C-640, the Sheraton Park suite which hosted so many Disclaves as the mythically perfect Con Suite, seemed somehow back with us at this year's Disclave. Last year I moved the con suite from the two small rooms under a rain-dripping ledge, bleak and uninviting - no place to talk or sit down, down into the bunker or "Discave" (as I renamed the Exhibition center one drowsy sign-making night). It looked good, the electrician told me that the large fan in the back corner of the room was an exhaust fan that would pull the air conditioning into it. As it turned out, the fan was a blower and not a sucker and despite Evan's well positioned fans, it was still too hot to make the suite a great success. So we moved the con suite out to the section just beyond the wall. Perhaps more people got the idea that, with our rented furniture, extended hours and nice nosh, not to mention Evan's mad shoshi - the paper playhouse to end all paper playhouses, complete with starlight panel and his curious fountain, with all that and more, they got the idea that the con suite was the place to be. With George Kochell cartooning, doing portraits, Ray Ridenour doing a Ray-In, and everything from hot funnel cake to fresh strawberries, Even the myth of of C-640 had to pale. It took two years but It was great! Evan Phillips and his faithful indian scouts did a damn fine job.

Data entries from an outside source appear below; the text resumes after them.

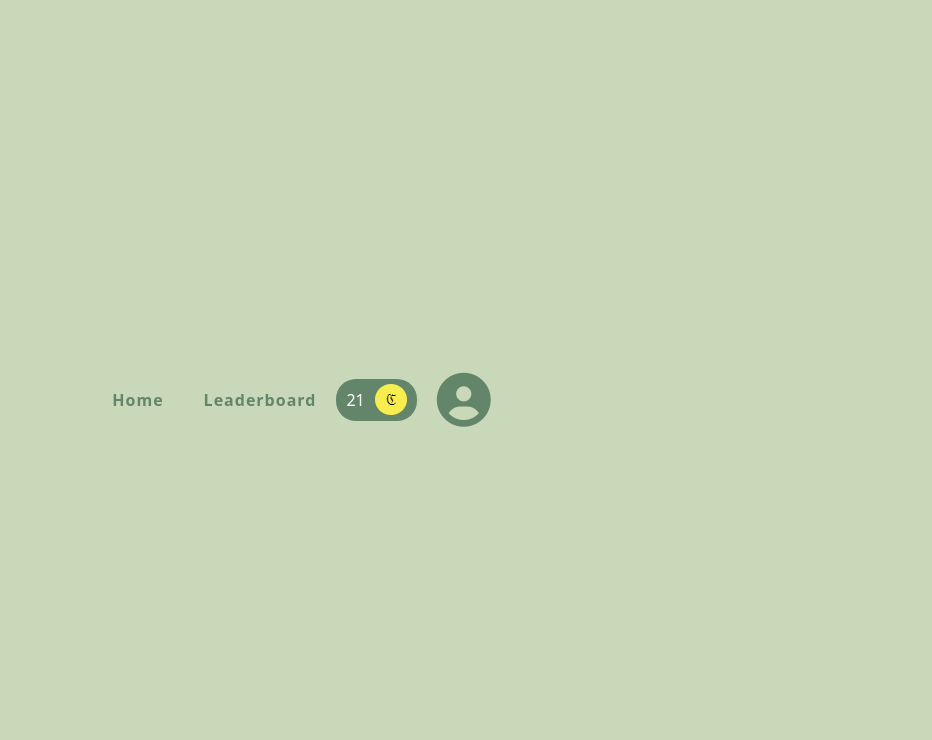
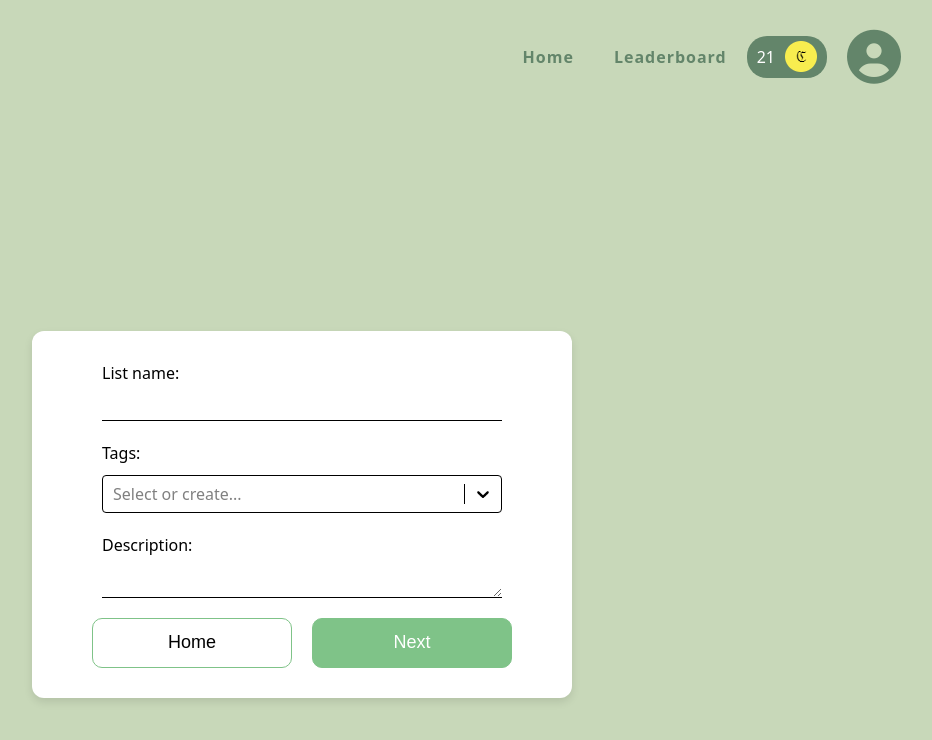
Before and after one commit to MykhailoDrogovoz/hackatime, a React (Vite) app in the folder workout_app/: page /new-list in a window 1280 px wide. Before the commit this address had no page. Shown: the top 740 px of the page, without its empty margins (338-1270 px from the left). Built offline with nearby package versions, Linux system fonts and the light colour scheme.

Commit message:
Added new list page

```diff
--- a/workout_app/package.json
+++ b/workout_app/package.json
@@ -16,6 +16,7 @@
     "react": "^19.1.0",
     "react-dom": "^19.1.0",
     "react-router-dom": "^7.6.0",
+    "react-select": "^5.10.1",
     "recharts": "^2.15.3",
     "three": "^0.176.0"
   },
--- a/workout_app/src/App.jsx
+++ b/workout_app/src/App.jsx
@@ -9,6 +9,7 @@ import { BrowserRouter as Router, Route, Routes } from "react-router-dom";
 import Header from "./components/header/Header";
 import { useLocation } from "react-router-dom";
 import DoneExercise from "./components/exercise/DoneExercise";
+import NewList from "./components/home/lists/NewList";
 
 function App() {
   const location = useLocation();
@@ -25,6 +26,7 @@ function App() {
         <Route path="/options" element={<Options />} />
         <Route path="/exercise" element={<Exercise />} />
         <Route path="/exercise-done" element={<DoneExercise />} />
+        <Route path="/new-list" element={<NewList />} />
       </Routes>
     </div>
   );
--- a/workout_app/src/components/home/Home.jsx
+++ b/workout_app/src/components/home/Home.jsx
@@ -36,7 +36,9 @@ function Home() {
         <PieGraph percentage={75} handleClick={handleClick}></PieGraph>
         <PieGraph percentage={100} handleClick={handleClick}></PieGraph>
       </div>
-      <Category />
+      <div className="full-screen">
+        <Category />
+      </div>
       <div className="full-screen">
         <List />
       </div>
--- a/workout_app/src/components/home/category/Category.jsx
+++ b/workout_app/src/components/home/category/Category.jsx
@@ -20,7 +20,6 @@ const data = [
 
 function Category() {
   return (
-    <div className="full-screen">
     <div className="chart-container">
       <h1 className="chart-title">Physical activities</h1>
 
@@ -64,7 +63,6 @@ function Category() {
         </BarChart>
       </ResponsiveContainer>
     </div>
-    </div>
   );
 }
 
--- a/workout_app/src/components/home/lists/List.css
+++ b/workout_app/src/components/home/lists/List.css
@@ -1,5 +1,9 @@
 .lists {
   background: #fff;
+  color: #000;
+}
+
+.lists a {
   color: #000;
 }
 
@@ -7,19 +11,20 @@
   box-shadow: none;
 }
 
-.lists button {
-  background: #7fc388;
-}
-
 .new-list-button {
   display: flex;
   justify-content: space-between;
+}
+
+.new-list-button button {
+  background: #7fc388;
 }
 
 .list {
   padding: 20px;
   background: #000;
   color: #fff;
+  border-radius: 20px;
 }
 
 .list-header {
@@ -44,7 +49,6 @@
 .lists-container {
   display: flex;
   gap: 50px;
-  max-width: 800px;
   overflow: hidden;
 }
 
--- a/workout_app/src/components/home/lists/List.jsx
+++ b/workout_app/src/components/home/lists/List.jsx
@@ -1,3 +1,4 @@
+import { Link } from "react-router-dom";
 import "./List.css";
 
 function List() {
@@ -5,7 +6,9 @@ function List() {
     <div className="lists chart-container">
       <div className="new-list-button">
         <h2>Your lists</h2>
-        <button>+ Add new list</button>
+        <button>
+          <Link to="/new-list">+ Add new list </Link>
+        </button>
       </div>
       <div className="lists-container">
         <div className="list">
--- /dev/null
+++ b/workout_app/src/components/home/lists/NewList.css
@@ -0,0 +1,62 @@
+.new-list {
+  max-width: 500px;
+}
+
+.new-list form {
+  display: flex;
+  flex-direction: column;
+  align-items: center;
+}
+
+.new-list form .form-group {
+  margin: 10px;
+  display: flex;
+  flex-direction: column;
+  width: 80%;
+}
+
+.new-list form div input,
+.new-list form div textarea {
+  padding: 10px 5px;
+  border: none;
+  border-bottom: 1px solid #000;
+  border-width: 1px;
+}
+
+.new-list form div textarea {
+  padding-bottom: 0;
+}
+
+.css-1xc3v61-indicatorContainer {
+  color: #000 !important;
+}
+
+.css-13cymwt-control {
+  border-color: #000 !important;
+}
+
+.css-1u9des2-indicatorSeparator {
+  background-color: #000 !important;
+}
+
+.css-b62m3t-container {
+  padding-top: 10px;
+}
+
+.new-list form div input:focus,
+.new-list form div textarea:focus {
+  outline: none;
+}
+
+.new-list form .buttons-white-theme {
+  flex-direction: row;
+}
+
+.buttons-white-theme button {
+  background: transparent;
+  border: #7fc388 1px solid;
+}
+
+.buttons-white-theme .main-button {
+  background: #7fc388;
+}
--- /dev/null
+++ b/workout_app/src/components/home/lists/NewList.jsx
@@ -0,0 +1,76 @@
+import { useNavigate } from "react-router-dom";
+import "./NewList.css";
+import CreatableSelect from "react-select/creatable";
+import { useState } from "react";
+
+function NewList() {
+  const navigate = useNavigate();
+
+  const [options, setOptions] = useState([
+    { value: "Push ups", label: "Push ups" },
+    { value: "Squats", label: "Squats" },
+    { value: "Oblique Crunches", label: "Oblique Crunches" },
+    { value: "Planks", label: "Planks" },
+  ]);
+
+  const [value, setValue] = useState([]);
+
+  const handleChange = (newValue) => {
+    setValue(newValue);
+  };
+
+  const handleCreate = (inputValue) => {
+    const newOption = { value: inputValue.toLowerCase(), label: inputValue };
+    setOptions((prev) => [...prev, newOption]);
+    setValue((prev) => [...prev, newOption]);
+  };
+
+  const homeRedirect = () => {
+    navigate("/");
+  };
+
+  const NewListHandler = () => {
+    alert("New list added");
+    homeRedirect();
+  };
+
+  return (
+    <div className="full-screen">
+      <div className="lists chart-container new-list">
+        <form action="">
+          <div className="form-group">
+            <label htmlFor="">List name:</label>
+            <input type="text" />
+          </div>
+
+          <div className="form-group">
+            <label htmlFor="">Tags:</label>
+            <CreatableSelect
+              isMulti
+              isClearable
+              onChange={handleChange}
+              onCreateOption={handleCreate}
+              options={options}
+              value={value}
+              placeholder="Select or create..."
+            />
+          </div>
+
+          <div className="form-group">
+            <label htmlFor="">Description:</label>
+            <textarea name="" id=""></textarea>
+          </div>
+
+          <div className="buttons-white-theme">
+            <button onClick={homeRedirect}>Home</button>
+            <button className="main-button" onClick={NewListHandler}>
+              Next
+            </button>
+          </div>
+        </form>
+      </div>
+    </div>
+  );
+}
+
+export default NewList;
```
Also changed, not shown: 1 other file (tests, documents, lock files or other folders). Lines whose indentation alone changed are shown as unchanged.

This year I built the program, some have accused me of over-programming. To which I reply: don't go to it all, just what you think you might enjoy. Chris Callahan made it work after I dreamed it up. She and her band of merry folk saw to it that it got on and off on time, that the participants had the opportunity to know what was going on, and kept my 6-ring circus rolling. Despite the odd location (10th floor parlours) the Author's Readings were successful. They were put up there and out of the way os that empty-headed wanderers would not disturb them. The discussion room and the publisher's presentations worked rather well, despite the logistical problems of the room set-up, microphones, and the novelty of the ideas. The track of storytelling did not go well because it was too early. It would have done much better on Saturday or Sunday. My Brother Bill got some very fine professional quality storytellers to come, but insisted on a Friday schedule, because of their other commitments.

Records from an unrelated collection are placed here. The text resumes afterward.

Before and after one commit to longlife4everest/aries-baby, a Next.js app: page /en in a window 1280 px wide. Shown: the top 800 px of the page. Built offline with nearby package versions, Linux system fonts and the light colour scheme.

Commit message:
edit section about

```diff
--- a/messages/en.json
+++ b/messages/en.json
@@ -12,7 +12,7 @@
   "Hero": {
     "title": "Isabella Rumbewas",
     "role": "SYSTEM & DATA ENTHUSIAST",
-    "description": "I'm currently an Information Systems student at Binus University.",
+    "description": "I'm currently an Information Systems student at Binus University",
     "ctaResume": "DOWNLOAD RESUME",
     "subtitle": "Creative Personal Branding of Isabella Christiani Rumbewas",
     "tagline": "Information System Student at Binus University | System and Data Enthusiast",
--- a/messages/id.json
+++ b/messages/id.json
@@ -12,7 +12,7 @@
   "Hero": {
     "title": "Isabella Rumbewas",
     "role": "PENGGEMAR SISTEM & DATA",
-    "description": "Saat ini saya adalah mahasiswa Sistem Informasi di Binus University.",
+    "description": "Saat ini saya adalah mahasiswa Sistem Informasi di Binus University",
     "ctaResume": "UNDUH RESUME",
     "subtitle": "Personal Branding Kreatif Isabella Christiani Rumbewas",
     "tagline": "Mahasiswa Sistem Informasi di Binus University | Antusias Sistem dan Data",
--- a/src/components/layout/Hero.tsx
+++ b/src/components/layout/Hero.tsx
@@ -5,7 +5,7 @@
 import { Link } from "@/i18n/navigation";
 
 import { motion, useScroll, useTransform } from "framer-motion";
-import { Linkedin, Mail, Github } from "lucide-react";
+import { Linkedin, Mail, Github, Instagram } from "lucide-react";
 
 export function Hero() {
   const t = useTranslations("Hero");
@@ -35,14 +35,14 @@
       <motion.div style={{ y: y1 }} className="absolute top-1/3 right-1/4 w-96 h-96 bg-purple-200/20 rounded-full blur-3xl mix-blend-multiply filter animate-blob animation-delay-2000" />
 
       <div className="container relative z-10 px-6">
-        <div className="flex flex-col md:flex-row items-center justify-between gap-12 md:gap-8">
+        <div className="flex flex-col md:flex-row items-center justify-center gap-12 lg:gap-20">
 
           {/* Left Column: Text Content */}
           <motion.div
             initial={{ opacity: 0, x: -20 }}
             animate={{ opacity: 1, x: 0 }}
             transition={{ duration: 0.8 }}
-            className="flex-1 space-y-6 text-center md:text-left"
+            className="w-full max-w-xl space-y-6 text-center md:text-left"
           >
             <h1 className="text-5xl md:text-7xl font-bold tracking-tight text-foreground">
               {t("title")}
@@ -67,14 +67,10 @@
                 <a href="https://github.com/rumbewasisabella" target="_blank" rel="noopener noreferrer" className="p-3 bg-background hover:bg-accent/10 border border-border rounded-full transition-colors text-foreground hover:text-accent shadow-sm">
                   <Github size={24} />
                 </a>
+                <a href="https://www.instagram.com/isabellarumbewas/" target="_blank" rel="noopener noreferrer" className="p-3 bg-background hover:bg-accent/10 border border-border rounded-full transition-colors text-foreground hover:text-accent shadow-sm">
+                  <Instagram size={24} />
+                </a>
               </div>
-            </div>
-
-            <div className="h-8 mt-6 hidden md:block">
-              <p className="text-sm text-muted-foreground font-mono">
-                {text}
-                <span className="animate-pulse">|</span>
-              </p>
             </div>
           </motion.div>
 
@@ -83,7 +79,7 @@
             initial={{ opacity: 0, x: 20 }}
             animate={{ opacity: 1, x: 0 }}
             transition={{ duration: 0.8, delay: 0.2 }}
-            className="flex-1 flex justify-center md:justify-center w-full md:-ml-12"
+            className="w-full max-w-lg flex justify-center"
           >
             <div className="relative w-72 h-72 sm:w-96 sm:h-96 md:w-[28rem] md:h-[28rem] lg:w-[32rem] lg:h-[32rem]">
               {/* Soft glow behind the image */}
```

There was too much said about the music selection at the Senior Prom. The salient point seemed that a "senior prom" seemed to many people to be a formal affair for dancing. Lote of fen went to a great bother getting formals etc, and then found the new-wave music didn't dance. Some got vocal and hostile, others just boogied their heart out, because they liked the music. I noticed that most of the steady dancers were informally dressed. The Formal dance does a lot of good, dressing UP helps the hotel cope. I think the should continue, but that the music be primarily DANCE music, mindless joy, strong moving rhythm, not LISTENING music. We had much the same problem with the DJ the previous year. Perhaps Dave Axler would do better at an informal dance, or as a radio DJ. Nevertheless, Terry Sheehan should be praised for a well-mounted and successful Prom.

There were an increasing number of badgeless hangers-on at Disclave this year. Next year It would be better to have door-guards to check badges and to have the hotel encourage people not to park their Gypsy caravans in the lobby.

Someone else can tell the rest of the story and thank those who made DISCLAVE'88 the success it was. Perhaps that's Tom Schaad's Job, then again, as DISCLAVE is WSFA's party for its friends, we all ought to thank Tom for the patient and intelligent management of it which found so many of the right people for the right jobs.